Copy, from the entries below, each line where the word "style" can be found.
Top of DATA RECORDS
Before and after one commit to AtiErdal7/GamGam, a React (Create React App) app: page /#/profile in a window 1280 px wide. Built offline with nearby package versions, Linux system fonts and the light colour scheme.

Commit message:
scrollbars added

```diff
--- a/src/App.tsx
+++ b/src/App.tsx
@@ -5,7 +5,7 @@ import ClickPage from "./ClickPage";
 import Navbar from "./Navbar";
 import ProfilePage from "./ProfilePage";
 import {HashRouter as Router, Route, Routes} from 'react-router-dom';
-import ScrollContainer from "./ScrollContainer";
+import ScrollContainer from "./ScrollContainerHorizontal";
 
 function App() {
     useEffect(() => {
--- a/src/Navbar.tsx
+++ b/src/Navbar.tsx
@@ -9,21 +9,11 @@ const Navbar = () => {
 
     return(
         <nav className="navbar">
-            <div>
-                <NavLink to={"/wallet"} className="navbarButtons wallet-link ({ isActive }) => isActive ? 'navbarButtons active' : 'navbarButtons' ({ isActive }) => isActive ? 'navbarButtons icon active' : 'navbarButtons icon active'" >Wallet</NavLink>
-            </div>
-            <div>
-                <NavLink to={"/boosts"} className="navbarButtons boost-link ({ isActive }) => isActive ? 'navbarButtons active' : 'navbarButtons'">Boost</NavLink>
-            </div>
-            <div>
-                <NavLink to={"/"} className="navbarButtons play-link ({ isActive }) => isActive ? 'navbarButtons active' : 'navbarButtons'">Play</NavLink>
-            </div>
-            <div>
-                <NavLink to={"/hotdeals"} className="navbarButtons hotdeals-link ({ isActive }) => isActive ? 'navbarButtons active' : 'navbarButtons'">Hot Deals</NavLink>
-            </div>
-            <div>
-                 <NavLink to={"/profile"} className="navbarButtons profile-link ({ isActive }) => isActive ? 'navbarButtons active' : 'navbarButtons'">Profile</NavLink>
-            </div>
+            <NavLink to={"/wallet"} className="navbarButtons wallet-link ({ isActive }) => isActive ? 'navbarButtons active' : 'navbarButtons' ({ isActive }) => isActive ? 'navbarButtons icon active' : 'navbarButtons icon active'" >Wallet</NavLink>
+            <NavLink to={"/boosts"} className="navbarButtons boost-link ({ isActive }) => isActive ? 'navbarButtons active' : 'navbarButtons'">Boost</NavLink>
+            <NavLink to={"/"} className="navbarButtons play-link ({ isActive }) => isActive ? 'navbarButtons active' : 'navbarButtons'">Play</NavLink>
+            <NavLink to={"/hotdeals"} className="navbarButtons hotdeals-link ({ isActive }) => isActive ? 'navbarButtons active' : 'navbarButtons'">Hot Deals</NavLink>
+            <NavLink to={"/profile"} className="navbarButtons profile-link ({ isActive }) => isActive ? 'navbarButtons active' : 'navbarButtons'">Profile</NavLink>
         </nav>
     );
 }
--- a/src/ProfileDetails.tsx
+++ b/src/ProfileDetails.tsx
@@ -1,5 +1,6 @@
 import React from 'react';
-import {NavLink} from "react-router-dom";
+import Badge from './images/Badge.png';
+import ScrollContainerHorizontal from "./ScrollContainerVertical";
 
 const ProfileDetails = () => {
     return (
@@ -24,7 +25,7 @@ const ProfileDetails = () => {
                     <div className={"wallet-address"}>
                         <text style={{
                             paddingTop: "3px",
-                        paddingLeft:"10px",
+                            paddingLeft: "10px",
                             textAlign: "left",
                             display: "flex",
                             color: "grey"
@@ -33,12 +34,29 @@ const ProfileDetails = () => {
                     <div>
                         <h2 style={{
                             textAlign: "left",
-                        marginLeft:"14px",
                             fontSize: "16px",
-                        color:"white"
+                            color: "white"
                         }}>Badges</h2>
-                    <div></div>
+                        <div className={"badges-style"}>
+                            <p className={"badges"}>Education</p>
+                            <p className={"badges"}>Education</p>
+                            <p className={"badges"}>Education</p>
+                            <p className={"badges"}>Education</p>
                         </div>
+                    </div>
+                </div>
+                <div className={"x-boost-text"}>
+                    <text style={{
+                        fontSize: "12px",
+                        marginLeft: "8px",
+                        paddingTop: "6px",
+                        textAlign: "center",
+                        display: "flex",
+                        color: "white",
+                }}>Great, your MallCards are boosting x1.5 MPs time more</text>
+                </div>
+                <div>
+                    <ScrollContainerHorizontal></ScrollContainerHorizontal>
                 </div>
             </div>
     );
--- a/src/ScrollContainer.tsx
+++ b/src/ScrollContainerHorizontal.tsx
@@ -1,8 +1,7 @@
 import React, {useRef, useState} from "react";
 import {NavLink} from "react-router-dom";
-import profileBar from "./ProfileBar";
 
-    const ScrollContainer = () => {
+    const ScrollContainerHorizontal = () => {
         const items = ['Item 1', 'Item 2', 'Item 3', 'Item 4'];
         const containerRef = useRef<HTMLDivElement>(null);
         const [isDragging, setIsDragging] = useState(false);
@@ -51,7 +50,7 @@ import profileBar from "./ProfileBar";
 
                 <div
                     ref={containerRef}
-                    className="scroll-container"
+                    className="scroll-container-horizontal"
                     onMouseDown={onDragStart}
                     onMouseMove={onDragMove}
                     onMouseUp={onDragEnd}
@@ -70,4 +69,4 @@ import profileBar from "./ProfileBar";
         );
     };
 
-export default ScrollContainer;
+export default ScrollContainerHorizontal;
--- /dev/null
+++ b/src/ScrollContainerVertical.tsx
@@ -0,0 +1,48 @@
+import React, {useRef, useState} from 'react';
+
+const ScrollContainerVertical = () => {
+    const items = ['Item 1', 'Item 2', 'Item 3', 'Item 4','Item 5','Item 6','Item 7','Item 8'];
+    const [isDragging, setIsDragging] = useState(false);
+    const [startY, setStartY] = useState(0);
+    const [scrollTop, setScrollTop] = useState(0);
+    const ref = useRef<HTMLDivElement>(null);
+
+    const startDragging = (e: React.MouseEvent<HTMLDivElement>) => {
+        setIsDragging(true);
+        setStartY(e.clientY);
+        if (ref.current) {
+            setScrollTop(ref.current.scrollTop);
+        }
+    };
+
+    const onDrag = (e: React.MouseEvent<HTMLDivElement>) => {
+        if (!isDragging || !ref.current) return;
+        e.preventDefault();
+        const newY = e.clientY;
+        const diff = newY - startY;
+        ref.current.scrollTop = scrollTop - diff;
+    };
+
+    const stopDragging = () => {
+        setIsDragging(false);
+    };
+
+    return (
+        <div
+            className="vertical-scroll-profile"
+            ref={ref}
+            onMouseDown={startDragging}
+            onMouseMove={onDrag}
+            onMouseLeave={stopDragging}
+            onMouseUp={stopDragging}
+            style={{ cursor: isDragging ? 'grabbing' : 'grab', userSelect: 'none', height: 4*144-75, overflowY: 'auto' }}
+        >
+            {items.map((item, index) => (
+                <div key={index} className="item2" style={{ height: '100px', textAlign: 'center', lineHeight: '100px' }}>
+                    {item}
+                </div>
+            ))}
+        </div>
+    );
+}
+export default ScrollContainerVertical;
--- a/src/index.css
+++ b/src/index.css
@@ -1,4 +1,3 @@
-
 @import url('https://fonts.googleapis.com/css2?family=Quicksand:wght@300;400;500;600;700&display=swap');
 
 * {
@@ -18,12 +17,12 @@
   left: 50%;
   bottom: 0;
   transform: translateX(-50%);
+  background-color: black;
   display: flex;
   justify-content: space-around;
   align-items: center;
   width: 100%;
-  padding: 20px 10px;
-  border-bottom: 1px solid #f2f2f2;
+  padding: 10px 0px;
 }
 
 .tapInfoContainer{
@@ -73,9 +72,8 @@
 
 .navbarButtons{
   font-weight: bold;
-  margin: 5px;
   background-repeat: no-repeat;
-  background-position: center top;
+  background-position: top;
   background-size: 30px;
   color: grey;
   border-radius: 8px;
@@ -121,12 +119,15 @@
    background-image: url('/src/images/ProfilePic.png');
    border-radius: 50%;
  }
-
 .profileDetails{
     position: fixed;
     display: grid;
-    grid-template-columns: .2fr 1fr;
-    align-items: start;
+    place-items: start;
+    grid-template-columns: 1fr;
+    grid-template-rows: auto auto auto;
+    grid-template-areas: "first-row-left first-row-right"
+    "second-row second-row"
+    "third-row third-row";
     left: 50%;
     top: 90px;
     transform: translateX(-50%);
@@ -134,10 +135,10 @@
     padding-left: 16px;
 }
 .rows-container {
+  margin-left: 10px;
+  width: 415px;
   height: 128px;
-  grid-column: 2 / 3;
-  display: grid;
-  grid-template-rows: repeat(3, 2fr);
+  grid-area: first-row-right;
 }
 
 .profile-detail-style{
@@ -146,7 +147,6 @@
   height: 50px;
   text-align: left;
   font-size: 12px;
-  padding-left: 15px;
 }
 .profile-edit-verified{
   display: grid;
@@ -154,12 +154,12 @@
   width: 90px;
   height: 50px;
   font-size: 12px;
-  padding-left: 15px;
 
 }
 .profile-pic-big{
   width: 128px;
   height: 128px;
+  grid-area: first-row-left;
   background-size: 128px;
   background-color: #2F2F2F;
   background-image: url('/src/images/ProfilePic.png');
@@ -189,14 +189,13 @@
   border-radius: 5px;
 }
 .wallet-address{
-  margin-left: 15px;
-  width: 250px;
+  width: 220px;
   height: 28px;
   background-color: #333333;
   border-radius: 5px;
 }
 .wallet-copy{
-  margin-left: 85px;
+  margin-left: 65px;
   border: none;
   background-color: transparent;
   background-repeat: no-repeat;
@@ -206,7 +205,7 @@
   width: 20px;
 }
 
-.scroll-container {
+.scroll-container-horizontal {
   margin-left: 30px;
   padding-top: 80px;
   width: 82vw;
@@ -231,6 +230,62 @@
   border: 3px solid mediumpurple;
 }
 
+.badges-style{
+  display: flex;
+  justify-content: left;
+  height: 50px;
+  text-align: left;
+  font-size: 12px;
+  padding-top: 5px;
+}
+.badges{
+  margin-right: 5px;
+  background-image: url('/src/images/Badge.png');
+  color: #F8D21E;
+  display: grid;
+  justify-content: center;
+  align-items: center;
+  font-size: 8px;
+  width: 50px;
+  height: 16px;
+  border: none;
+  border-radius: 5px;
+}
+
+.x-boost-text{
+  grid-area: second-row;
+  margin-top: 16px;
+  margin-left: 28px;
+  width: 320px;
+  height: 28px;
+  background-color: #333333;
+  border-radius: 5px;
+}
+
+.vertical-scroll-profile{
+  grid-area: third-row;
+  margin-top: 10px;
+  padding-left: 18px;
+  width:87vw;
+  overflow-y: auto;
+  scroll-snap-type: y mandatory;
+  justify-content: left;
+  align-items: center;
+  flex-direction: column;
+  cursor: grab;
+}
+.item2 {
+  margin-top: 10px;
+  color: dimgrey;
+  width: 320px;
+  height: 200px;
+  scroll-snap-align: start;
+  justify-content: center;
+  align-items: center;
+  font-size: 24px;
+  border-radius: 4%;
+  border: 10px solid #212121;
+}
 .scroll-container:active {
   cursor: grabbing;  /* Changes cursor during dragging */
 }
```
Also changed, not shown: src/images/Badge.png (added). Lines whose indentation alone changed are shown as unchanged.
Bottom of DATA RECORDS
OUTPUT FOR THIS TASK:
                         <text style={{
                         <h2 style={{
+                        <div className={"badges-style"}>
+                    <text style={{
+            style={{ cursor: isDragging ? 'grabbing' : 'grab', userSelect: 'none', height: 4*144-75, overflowY: 'auto' }}
+                <div key={index} className="item2" style={{ height: '100px', textAlign: 'center', lineHeight: '100px' }}>
 .profile-detail-style{
+.badges-style{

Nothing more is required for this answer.